START Input data

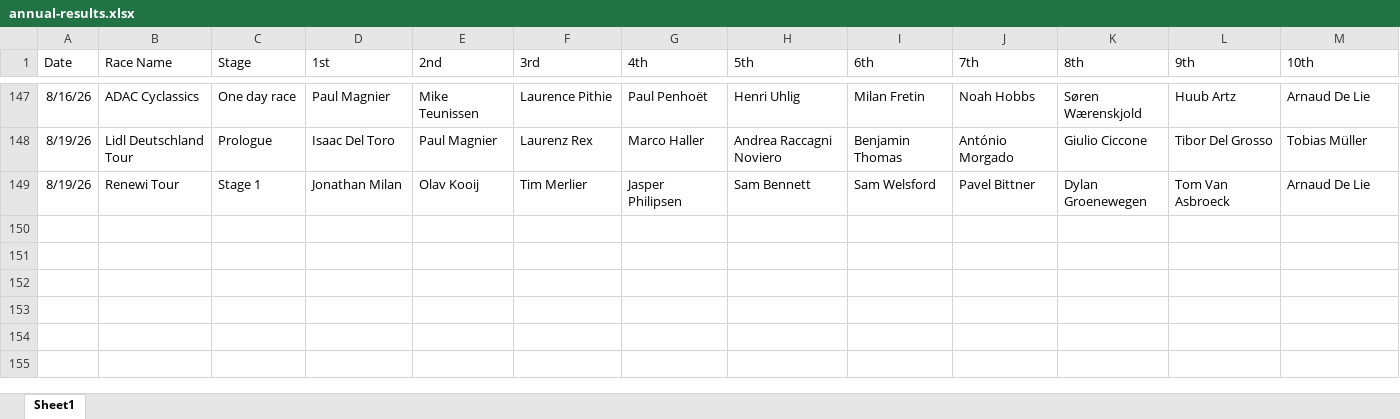
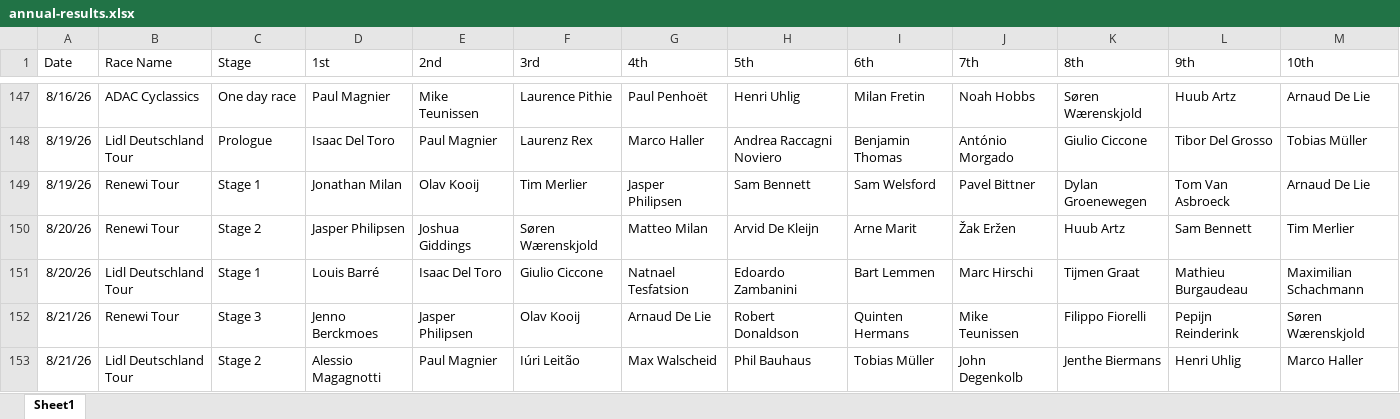
Before and after one commit to danpsh/2026-Fantasy-Cycling, an Excel workbook: annual-results.xlsx, sheet Sheet1, drawn as a sheet; only a part is shown, gaps mark what is left out; values as stored, in another font and other column widths than the file's, no borders; the diff names each change by its address in the sheet, - before the commit and + after, or states it on an @@ line.

Commit message:
Add files via upload

```diff
--- a/annual-results.xlsx (sheet Sheet1)
+++ b/annual-results.xlsx (sheet Sheet1)
+row 150: 8/20/26 | Renewi Tour | Stage 2 | Jasper Philipsen | Joshua Giddings | Søren Wærenskjold | Matteo Milan | Arvid De Kleijn | Arne Marit | Žak Eržen | Huub Artz | Sam Bennett | Tim Merlier
+row 151: 8/20/26 | Lidl Deutschland Tour | Stage 1 | Louis Barré | Isaac Del Toro | Giulio Ciccone | Natnael Tesfatsion | Edoardo Zambanini | Bart Lemmen | Marc Hirschi | Tijmen Graat | Mathieu Burgaudeau | Maximilian Schachmann
+row 152: 8/21/26 | Renewi Tour | Stage 3 | Jenno Berckmoes | Jasper Philipsen | Olav Kooij | Arnaud De Lie | Robert Donaldson | Quinten Hermans | Mike Teunissen | Filippo Fiorelli | Pepijn Reinderink | Søren Wærenskjold
+row 153: 8/21/26 | Lidl Deutschland Tour | Stage 2 | Alessio Magagnotti | Paul Magnier | Iúri Leitão | Max Walscheid | Phil Bauhaus | Tobias Müller | John Degenkolb | Jenthe Biermans | Henri Uhlig | Marco Haller
```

END Input data

## Requirement
Every line above carrying the word "Deutschland" needs to be shown.

## Task solution
+row 151: 8/20/26 | Lidl Deutschland Tour | Stage 1 | Louis Barré | Isaac Del Toro | Giulio Ciccone | Natnael Tesfatsion | Edoardo Zambanini | Bart Lemmen | Marc Hirschi | Tijmen Graat | Mathieu Burgaudeau | Maximilian Schachmann
+row 153: 8/21/26 | Lidl Deutschland Tour | Stage 2 | Alessio Magagnotti | Paul Magnier | Iúri Leitão | Max Walscheid | Phil Bauhaus | Tobias Müller | John Degenkolb | Jenthe Biermans | Henri Uhlig | Marco Haller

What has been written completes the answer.